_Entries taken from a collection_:

------------------------------------------------

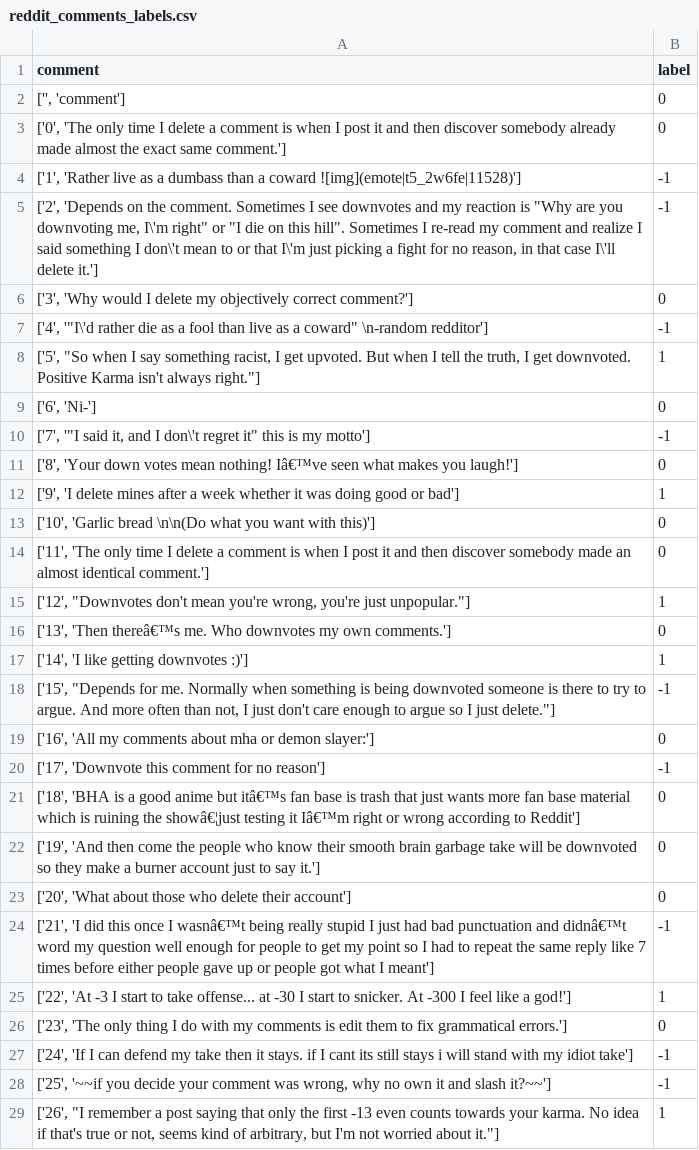
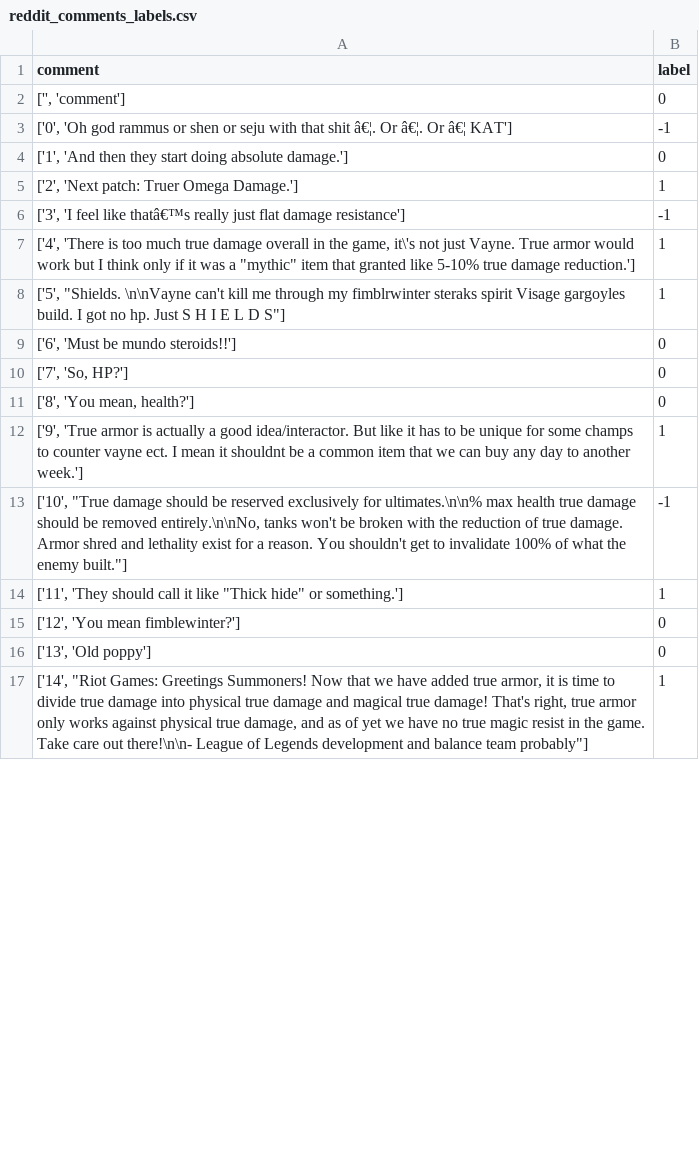
Before and after one commit to rayleishen/reddit-analysis, a CSV file: reddit_comments_labels.csv, drawn as a sheet; only a part is shown; the diff covers the shown part only.

Commit message:
build summarizer.py

```diff
--- a/reddit_comments_labels.csv
+++ b/reddit_comments_labels.csv
@@ -2,28 +2,16 @@ comment,label
 "['', 'comment']",0
-"['0', 'The only time I delete a comment is when I post it and then discover somebody already made almost the exact same comment.']",0
-"['1', 'Rather live as a dumbass than a coward ![img](emote|t5_2w6fe|11528)']",-1
-"['2', 'Depends on the comment. Sometimes I see downvotes and my reaction is ""Why are you downvoting me, I\'m right"" or ""I die on this hill"". Sometimes I re-read my comment and realize I said something I don\'t mean to or that I\'m just picking a fight for no reason, in that case I\'ll delete it.']",-1
-"['3', 'Why would I delete my objectively correct comment?']",0
-"['4', '""I\'d rather die as a fool than live as a coward"" \n-random redditor']",-1
-"['5', ""So when I say something racist, I get upvoted. But when I tell the truth, I get downvoted. Positive Karma isn't always right.""]",1
-"['6', 'Ni-']",0
-"['7', '""I said it, and I don\'t regret it"" this is my motto']",-1
-"['8', 'Your down votes mean nothing!  Iâ€™ve seen what makes you laugh!']",0
-"['9', 'I delete mines after a week whether it was doing good or bad']",1
-"['10', 'Garlic bread \n\n(Do what you want with this)']",0
-"['11', 'The only time I delete a comment is when I post it and then discover somebody made an almost identical comment.']",0
-"['12', ""Downvotes don't mean you're wrong, you're just unpopular.""]",1
-"['13', 'Then thereâ€™s me. Who downvotes my own comments.']",0
-"['14', 'I like getting downvotes :)']",1
-"['15', ""Depends for me.  Normally when something is being downvoted someone is there to try to argue.  And more often than not, I just don't care enough to argue so I just delete.""]",-1
-"['16', 'All my comments about mha or demon slayer:']",0
-"['17', 'Downvote this comment for no reason']",-1
-"['18', 'BHA is a good anime but itâ€™s fan base is trash that just wants more fan base material which is ruining the showâ€¦just testing it Iâ€™m right or wrong according to Reddit']",0
-"['19', 'And then come the people who know their smooth brain garbage take will be downvoted so they make a burner account just to say it.']",0
-"['20', 'What about those who delete their account']",0
-"['21', 'I did this once I wasnâ€™t being really stupid I just had bad punctuation and didnâ€™t word my question well enough for people to get my point so I had to repeat the same reply like 7 times before either people gave up or people got what I meant']",-1
-"['22', 'At -3 I start to take offense... at -30 I start to snicker. At -300 I feel like a god!']",1
-"['23', 'The only thing I do with my comments is edit them to fix grammatical errors.']",0
-"['24', 'If I can defend my take then it stays. if I cant its still stays i will stand with my idiot take']",-1
-"['25', '~~if you decide your comment was wrong, why no own it and slash it?~~']",-1
-"['26', ""I remember a post saying that only the first -13 even counts towards your karma. No idea if that's true or not, seems kind of arbitrary, but I'm not worried about it.""]",1
+"['0', 'Oh god rammus or shen or seju with that  shit â€¦. Or â€¦. Or â€¦ KAT']",-1
+"['1', 'And then they start doing absolute damage.']",0
+"['2', 'Next patch: Truer Omega Damage.']",1
+"['3', 'I feel like thatâ€™s really just flat damage resistance']",-1
+"['4', 'There is too much true damage overall in the game, it\'s not just Vayne. True armor would work but I think only if it was a ""mythic"" item that granted like 5-10% true damage reduction.']",1
+"['5', ""Shields. \n\nVayne can't kill me through my fimblrwinter steraks spirit Visage gargoyles build. I got no hp. Just S H I E L D S""]",1
+"['6', 'Must be mundo steroids!!']",0
+"['7', 'So, HP?']",0
+"['8', 'You mean, health?']",0
+"['9', 'True armor is actually a good idea/interactor. But like it has to be unique for some champs to counter vayne ect. I mean it shouldnt be a common item that we can buy any day to another week.']",1
+"['10', ""True damage should be reserved exclusively for ultimates.\n\n% max health true damage should be removed entirely.\n\nNo, tanks won't be broken with the reduction of true damage. Armor shred and lethality exist for a reason. You shouldn't get to invalidate 100% of what the enemy built.""]",-1
+"['11', 'They should call it like ""Thick hide"" or something.']",1
+"['12', 'You mean fimblewinter?']",0
+"['13', 'Old poppy']",0
+"['14', ""Riot Games: Greetings Summoners! Now that we have added true armor, it is time to divide true damage into physical true damage and magical true damage! That's right, true armor only works against physical true damage, and as of yet we have no true magic resist in the game. Take care out there!\n\n- League of Legends development and balance team probably""]",1
```
Also changed, not shown: 1 added row, 20 removed rows and 14 edited cells elsewhere in this file, comments.csv, 6 other files.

------------------------------------------------

_What you are asked to do_: Please set down every record above exactly as it appears, leaving out the pictures.

_Answer section_:
Before and after one commit to rayleishen/reddit-analysis, a CSV file: reddit_comments_labels.csv, drawn as a sheet; only a part is shown; the diff covers the shown part only.

Commit message:
build summarizer.py

```diff
--- a/reddit_comments_labels.csv
+++ b/reddit_comments_labels.csv
@@ -2,28 +2,16 @@ comment,label
 "['', 'comment']",0
-"['0', 'The only time I delete a comment is when I post it and then discover somebody already made almost the exact same comment.']",0
-"['1', 'Rather live as a dumbass than a coward ![img](emote|t5_2w6fe|11528)']",-1
-"['2', 'Depends on the comment. Sometimes I see downvotes and my reaction is ""Why are you downvoting me, I\'m right"" or ""I die on this hill"". Sometimes I re-read my comment and realize I said something I don\'t mean to or that I\'m just picking a fight for no reason, in that case I\'ll delete it.']",-1
-"['3', 'Why would I delete my objectively correct comment?']",0
-"['4', '""I\'d rather die as a fool than live as a coward"" \n-random redditor']",-1
-"['5', ""So when I say something racist, I get upvoted. But when I tell the truth, I get downvoted. Positive Karma isn't always right.""]",1
-"['6', 'Ni-']",0
-"['7', '""I said it, and I don\'t regret it"" this is my motto']",-1
-"['8', 'Your down votes mean nothing!  Iâ€™ve seen what makes you laugh!']",0
-"['9', 'I delete mines after a week whether it was doing good or bad']",1
-"['10', 'Garlic bread \n\n(Do what you want with this)']",0
-"['11', 'The only time I delete a comment is when I post it and then discover somebody made an almost identical comment.']",0
-"['12', ""Downvotes don't mean you're wrong, you're just unpopular.""]",1
-"['13', 'Then thereâ€™s me. Who downvotes my own comments.']",0
-"['14', 'I like getting downvotes :)']",1
-"['15', ""Depends for me.  Normally when something is being downvoted someone is there to try to argue.  And more often than not, I just don't care enough to argue so I just delete.""]",-1
-"['16', 'All my comments about mha or demon slayer:']",0
-"['17', 'Downvote this comment for no reason']",-1
-"['18', 'BHA is a good anime but itâ€™s fan base is trash that just wants more fan base material which is ruining the showâ€¦just testing it Iâ€™m right or wrong according to Reddit']",0
-"['19', 'And then come the people who know their smooth brain garbage take will be downvoted so they make a burner account just to say it.']",0
-"['20', 'What about those who delete their account']",0
-"['21', 'I did this once I wasnâ€™t being really stupid I just had bad punctuation and didnâ€™t word my question well enough for people to get my point so I had to repeat the same reply like 7 times before either people gave up or people got what I meant']",-1
-"['22', 'At -3 I start to take offense... at -30 I start to snicker. At -300 I feel like a god!']",1
-"['23', 'The only thing I do with my comments is edit them to fix grammatical errors.']",0
-"['24', 'If I can defend my take then it stays. if I cant its still stays i will stand with my idiot take']",-1
-"['25', '~~if you decide your comment was wrong, why no own it and slash it?~~']",-1
-"['26', ""I remember a post saying that only the first -13 even counts towards your karma. No idea if that's true or not, seems kind of arbitrary, but I'm not worried about it.""]",1
+"['0', 'Oh god rammus or shen or seju with that  shit â€¦. Or â€¦. Or â€¦ KAT']",-1
+"['1', 'And then they start doing absolute damage.']",0
+"['2', 'Next patch: Truer Omega Damage.']",1
+"['3', 'I feel like thatâ€™s really just flat damage resistance']",-1
+"['4', 'There is too much true damage overall in the game, it\'s not just Vayne. True armor would work but I think only if it was a ""mythic"" item that granted like 5-10% true damage reduction.']",1
+"['5', ""Shields. \n\nVayne can't kill me through my fimblrwinter steraks spirit Visage gargoyles build. I got no hp. Just S H I E L D S""]",1
+"['6', 'Must be mundo steroids!!']",0
+"['7', 'So, HP?']",0
+"['8', 'You mean, health?']",0
+"['9', 'True armor is actually a good idea/interactor. But like it has to be unique for some champs to counter vayne ect. I mean it shouldnt be a common item that we can buy any day to another week.']",1
+"['10', ""True damage should be reserved exclusively for ultimates.\n\n% max health true damage should be removed entirely.\n\nNo, tanks won't be broken with the reduction of true damage. Armor shred and lethality exist for a reason. You shouldn't get to invalidate 100% of what the enemy built.""]",-1
+"['11', 'They should call it like ""Thick hide"" or something.']",1
+"['12', 'You mean fimblewinter?']",0
+"['13', 'Old poppy']",0
+"['14', ""Riot Games: Greetings Summoners! Now that we have added true armor, it is time to divide true damage into physical true damage and magical true damage! That's right, true armor only works against physical true damage, and as of yet we have no true magic resist in the game. Take care out there!\n\n- League of Legends development and balance team probably""]",1
```
Also changed, not shown: 1 added row, 20 removed rows and 14 edited cells elsewhere in this file, comments.csv, 6 other files.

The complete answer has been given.